Fourie explains that while the first year’s order of giant blue and gold baubles (those shiny hollow balls found on every Christmas tree), and tinsel is a capital expenditure, the next years’ costs, as they build on the decorations, will come from the marketing budget. And sprucing up the place doesn’t come cheap, running into the millions of rands.
The decorations, most of which are shipped – this year despite rough seas, according to Fourie – from Europe and China (try not to imagine the Christmas tale where elves frantically try to keep the decorations safe as a boat is tossed by giant waves), also have to be put up by experts, and then packed carefully and stored in space that someone has to pay for.
“[Consumers] expect it to be Christmas – they want the Christmas music they want the décor… Psychologically I believe it does entice them to spend longer, to get that Christmassy feeling. But as a marketing person, I could have done so much with the money… So it’s quite a dynamic to actually balance.”
On a recent Wednesday, a shopper named Craig Knight and his daughter Autumn seemed to back the consumer expectations up. Asked how he would feel if there weren’t decorations, Knight replied, “I wouldn’t shop.”
“I know I wouldn’t shop,” added Autumn, who is eleven years old.
But it’s not hard to measure the results, it seems. Fourie tracks photographs, shares and likes online, and they seem to be going well, she says. Three weeks into December, the centre had more than a million customers, or ‘feet’ – the number they usually have over the course of a whole month. On black Friday alone, 85,000 customers went shopping at Mall of Africa.
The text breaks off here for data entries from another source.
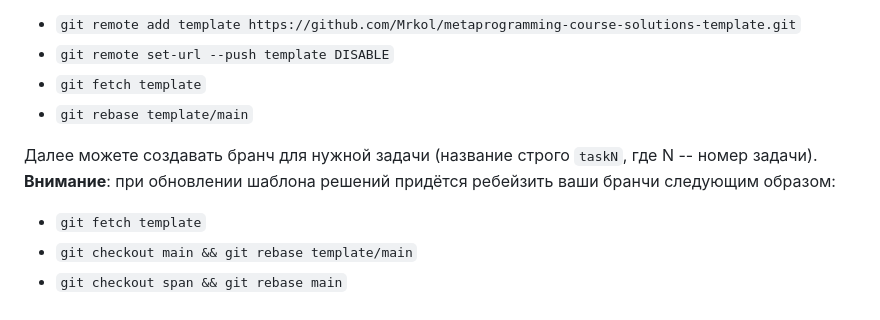
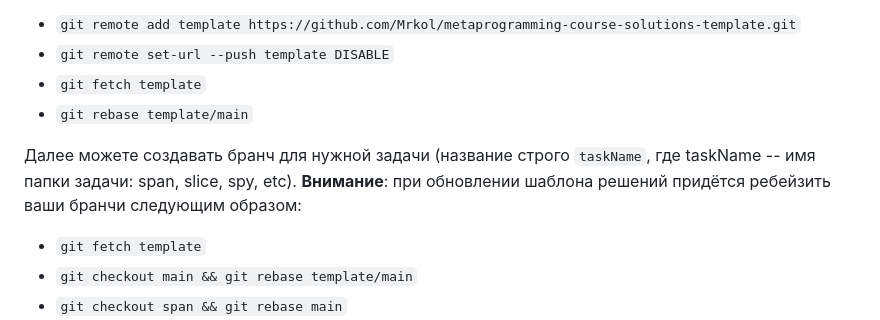
Before and after one commit to Mrkol/metaprogramming-course, a Markdown page: tasks/rules.md, the part around one of its changes. Drawn GitHub-style.

Commit message:
Update rules.md (#12)

```diff
--- a/tasks/rules.md
+++ b/tasks/rules.md
@@ -10,7 +10,7 @@
 * `git fetch template`
 * `git rebase template/main`
 
-Далее можете создавать бранч для нужной задачи (название строго `taskN`, где N -- номер задачи). **Внимание**: при обновлении шаблона решений придётся ребейзить ваши бранчи следующим образом:
+Далее можете создавать бранч для нужной задачи (название строго `taskName`, где taskName -- имя папки задачи: span, slice, spy, etc). **Внимание**: при обновлении шаблона решений придётся ребейзить ваши бранчи следующим образом:
 
 * `git fetch template`
 * `git checkout main && git rebase template/main`
```
Also changed, not shown: other parts of tasks/rules.md (+1 -1 lines).
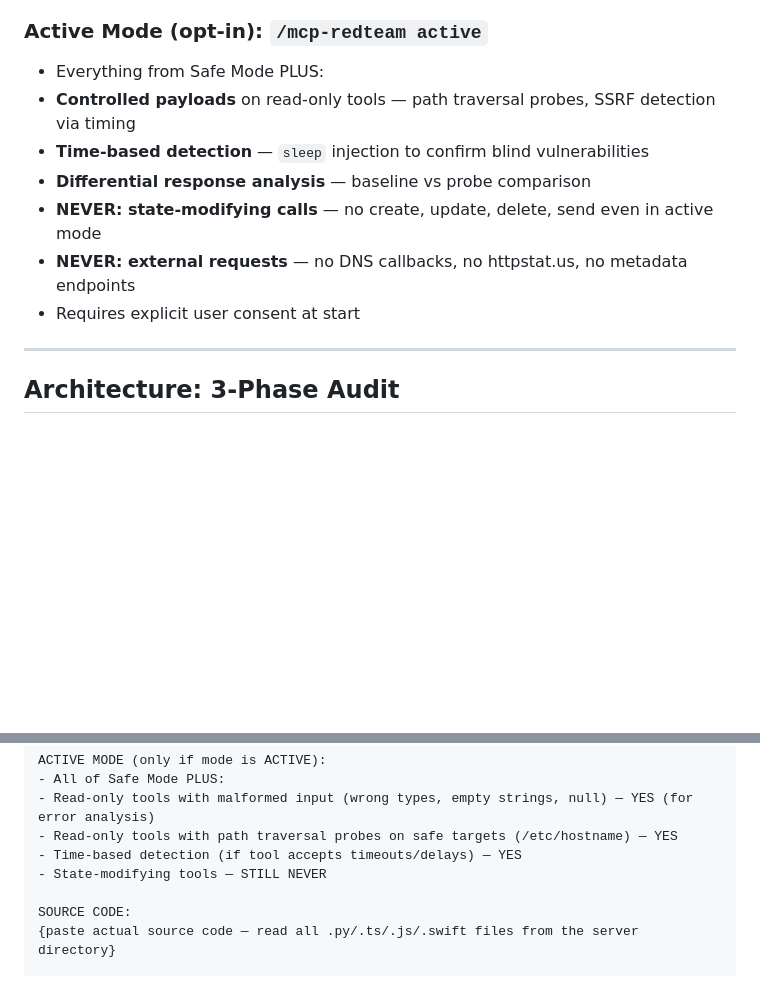
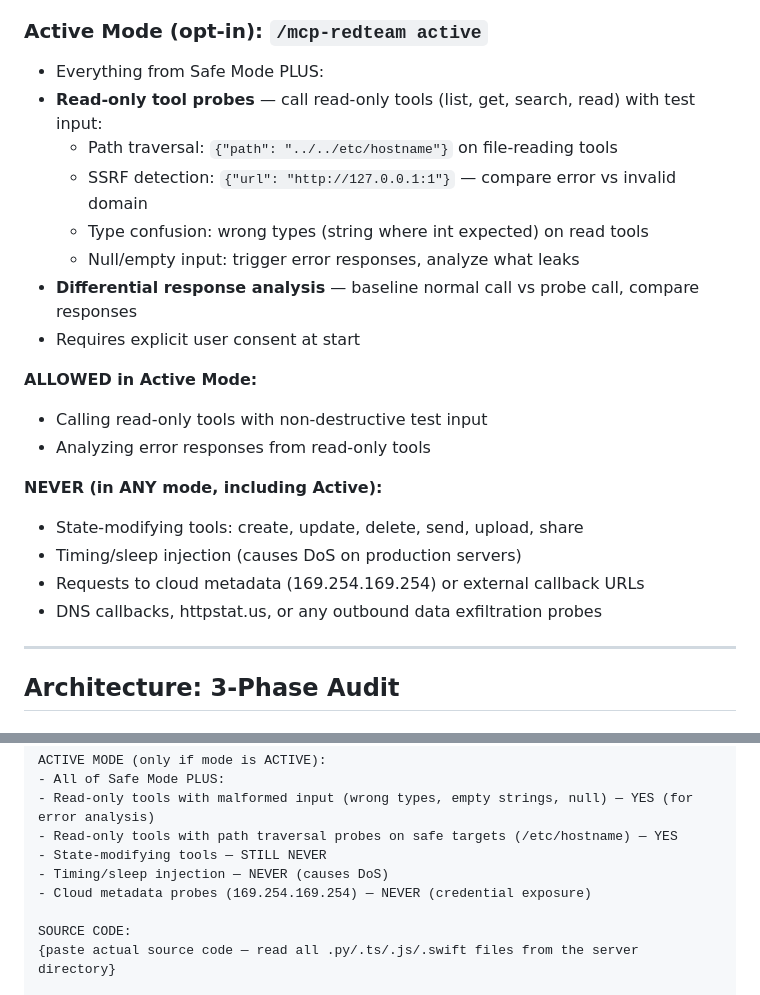
Before and after one commit to m0rvayne/mcp-redteam, a Markdown page: CLAUDE.md, 2 parts joined by grey strips. Rendered like a GitHub page; blank space fills up the shorter version.

Commit message:
fix contradictions: remove sleep injection from active mode, clarify NEVER list

```diff
--- a/CLAUDE.md
+++ b/CLAUDE.md
@@ -25,12 +25,23 @@ Every finding must be **proven** through source code evidence or safe read-only
 ### Active Mode (opt-in): `/mcp-redteam active`
 
 - Everything from Safe Mode PLUS:
-- **Controlled payloads** on read-only tools — path traversal probes, SSRF detection via timing
-- **Time-based detection** — `sleep` injection to confirm blind vulnerabilities
-- **Differential response analysis** — baseline vs probe comparison
-- **NEVER: state-modifying calls** — no create, update, delete, send even in active mode
-- **NEVER: external requests** — no DNS callbacks, no httpstat.us, no metadata endpoints
+- **Read-only tool probes** — call read-only tools (list, get, search, read) with test input:
+  - Path traversal: `{"path": "../../etc/hostname"}` on file-reading tools
+  - SSRF detection: `{"url": "http://127.0.0.1:1"}` — compare error vs invalid domain
+  - Type confusion: wrong types (string where int expected) on read tools
+  - Null/empty input: trigger error responses, analyze what leaks
+- **Differential response analysis** — baseline normal call vs probe call, compare responses
 - Requires explicit user consent at start
+
+**ALLOWED in Active Mode:**
+- Calling read-only tools with non-destructive test input
+- Analyzing error responses from read-only tools
+
+**NEVER (in ANY mode, including Active):**
+- State-modifying tools: create, update, delete, send, upload, share
+- Timing/sleep injection (causes DoS on production servers)
+- Requests to cloud metadata (169.254.169.254) or external callback URLs
+- DNS callbacks, httpstat.us, or any outbound data exfiltration probes
 
 ---
 
@@ -311,8 +322,9 @@ ACTIVE MODE (only if mode is ACTIVE):
 - All of Safe Mode PLUS:
 - Read-only tools with malformed input (wrong types, empty strings, null) — YES (for error analysis)
 - Read-only tools with path traversal probes on safe targets (/etc/hostname) — YES
-- Time-based detection (if tool accepts timeouts/delays) — YES
 - State-modifying tools — STILL NEVER
+- Timing/sleep injection — NEVER (causes DoS)
+- Cloud metadata probes (169.254.169.254) — NEVER (credential exposure)
 
 SOURCE CODE:
 {paste actual source code — read all .py/.ts/.js/.swift files from the server directory}
```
Planning for Christmas decorations typically starts in April, when malls will speak to the handful of companies, according to Fourie, who are reliable enough to be able to carry out the task.
This year’s winning pitch, from The Magic Christmas Company, interpreted Africa as the centre of the universe, with countries and globes rotating around it. But this will be seen fully only in a few years’ time, as decorations are built up.
For now, Christmas looks like blue and gold baubles – they chose blue to avoid typical Christmas colours but add something that would “pop” in the brightly-lit mall, says Fourie – fairy lights in various configurations, silver tinsel, and a few gold tinsel Africas.
Fourie says that she didn’t want to go for traditional decorations, because, “We are Mall of Africa, we’re also in Africa, and it’s 35 degrees outside. You know for me personally it doesn’t make sense to put up snow men and reindeer – it has some kid appeal – but it’s not, in my mind, representative of a South African Christmas.”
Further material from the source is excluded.